(RECORDS SUPPLIED begins)

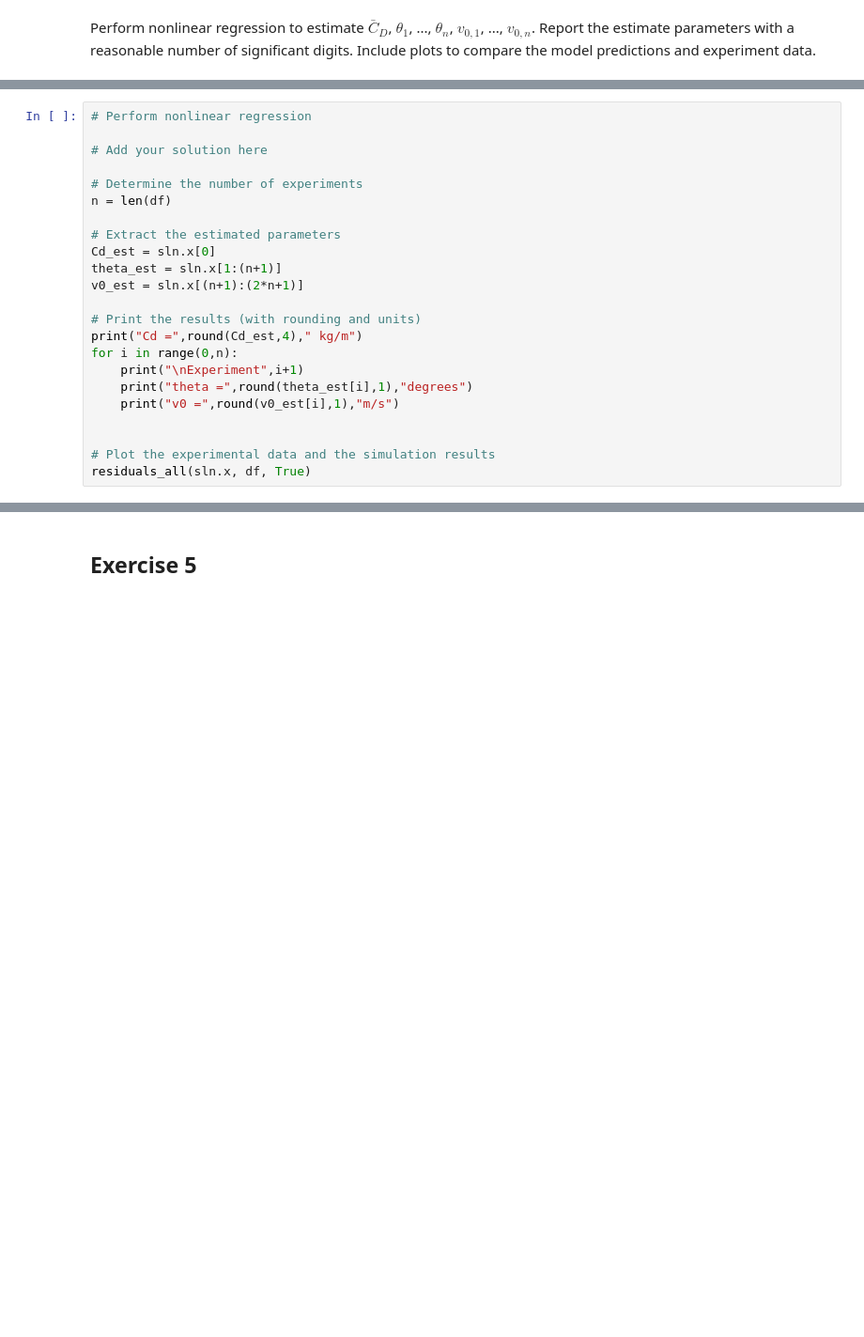
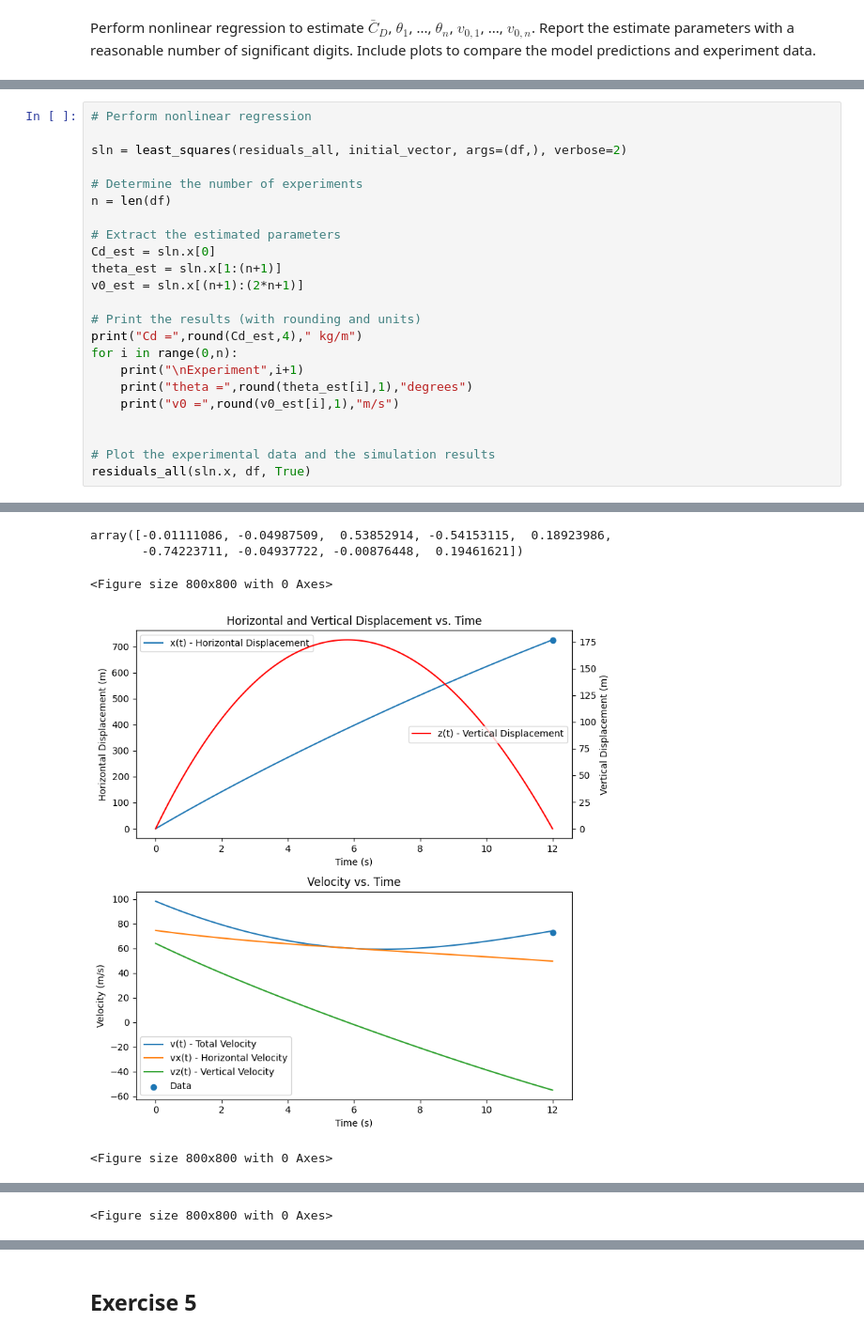
Before and after one commit to cvaughann/gitCourse, a Jupyter notebook: assignments/Homework-1.ipynb, the cells around one changed output, grey strips where cells are left out. Shown at 94% size. Drawn from its saved outputs; the diff is of its cells as text; blank space fills up the shorter version.

```diff
--- a/assignments/Homework-1.ipynb
+++ b/assignments/Homework-1.ipynb
@@ -313,7 +316,7 @@ print(residuals_all(initial_vector,df,plot=False))
 # %%
 # Perform nonlinear regression
 
-# Add your solution here
+sln = least_squares(residuals_all, initial_vector, args=(df,), verbose=2)
 
 # Determine the number of experiments
 n = len(df)
@@ -333,3 +336,4 @@ for i in range(0,n):
 
 # Plot the experimental data and the simulation results
 residuals_all(sln.x, df, True)
+# %% [output]
@@ -335,0 +357,5 @@ residuals_all(sln.x, df, True)
+array([-0.01111086, -0.04987509,  0.53852914, -0.54153115,  0.18923986,
+       -0.74223711, -0.04937722, -0.00876448,  0.19461621])
+<Figure size 800x800 with 0 Axes>
+[figure, added]
+<Figure size 800x800 with 0 Axes>
@@ -335,0 +363 @@ residuals_all(sln.x, df, True)
+<Figure size 800x800 with 0 Axes>
```
Also changed, not shown: parts of 2 cells of this notebook.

(RECORDS SUPPLIED ends)

PROBLEM:
Write the data out again exactly, but without its images.

YOUR SOLUTION:
Before and after one commit to cvaughann/gitCourse, a Jupyter notebook: assignments/Homework-1.ipynb, the cells around one changed output, grey strips where cells are left out. Shown at 94% size. Drawn from its saved outputs; the diff is of its cells as text; blank space fills up the shorter version.

```diff
--- a/assignments/Homework-1.ipynb
+++ b/assignments/Homework-1.ipynb
@@ -313,7 +316,7 @@ print(residuals_all(initial_vector,df,plot=False))
 # %%
 # Perform nonlinear regression
 
-# Add your solution here
+sln = least_squares(residuals_all, initial_vector, args=(df,), verbose=2)
 
 # Determine the number of experiments
 n = len(df)
@@ -333,3 +336,4 @@ for i in range(0,n):
 
 # Plot the experimental data and the simulation results
 residuals_all(sln.x, df, True)
+# %% [output]
@@ -335,0 +357,5 @@ residuals_all(sln.x, df, True)
+array([-0.01111086, -0.04987509,  0.53852914, -0.54153115,  0.18923986,
+       -0.74223711, -0.04937722, -0.00876448,  0.19461621])
+<Figure size 800x800 with 0 Axes>
+[figure, added]
+<Figure size 800x800 with 0 Axes>
@@ -335,0 +363 @@ residuals_all(sln.x, df, True)
+<Figure size 800x800 with 0 Axes>
```
Also changed, not shown: parts of 2 cells of this notebook.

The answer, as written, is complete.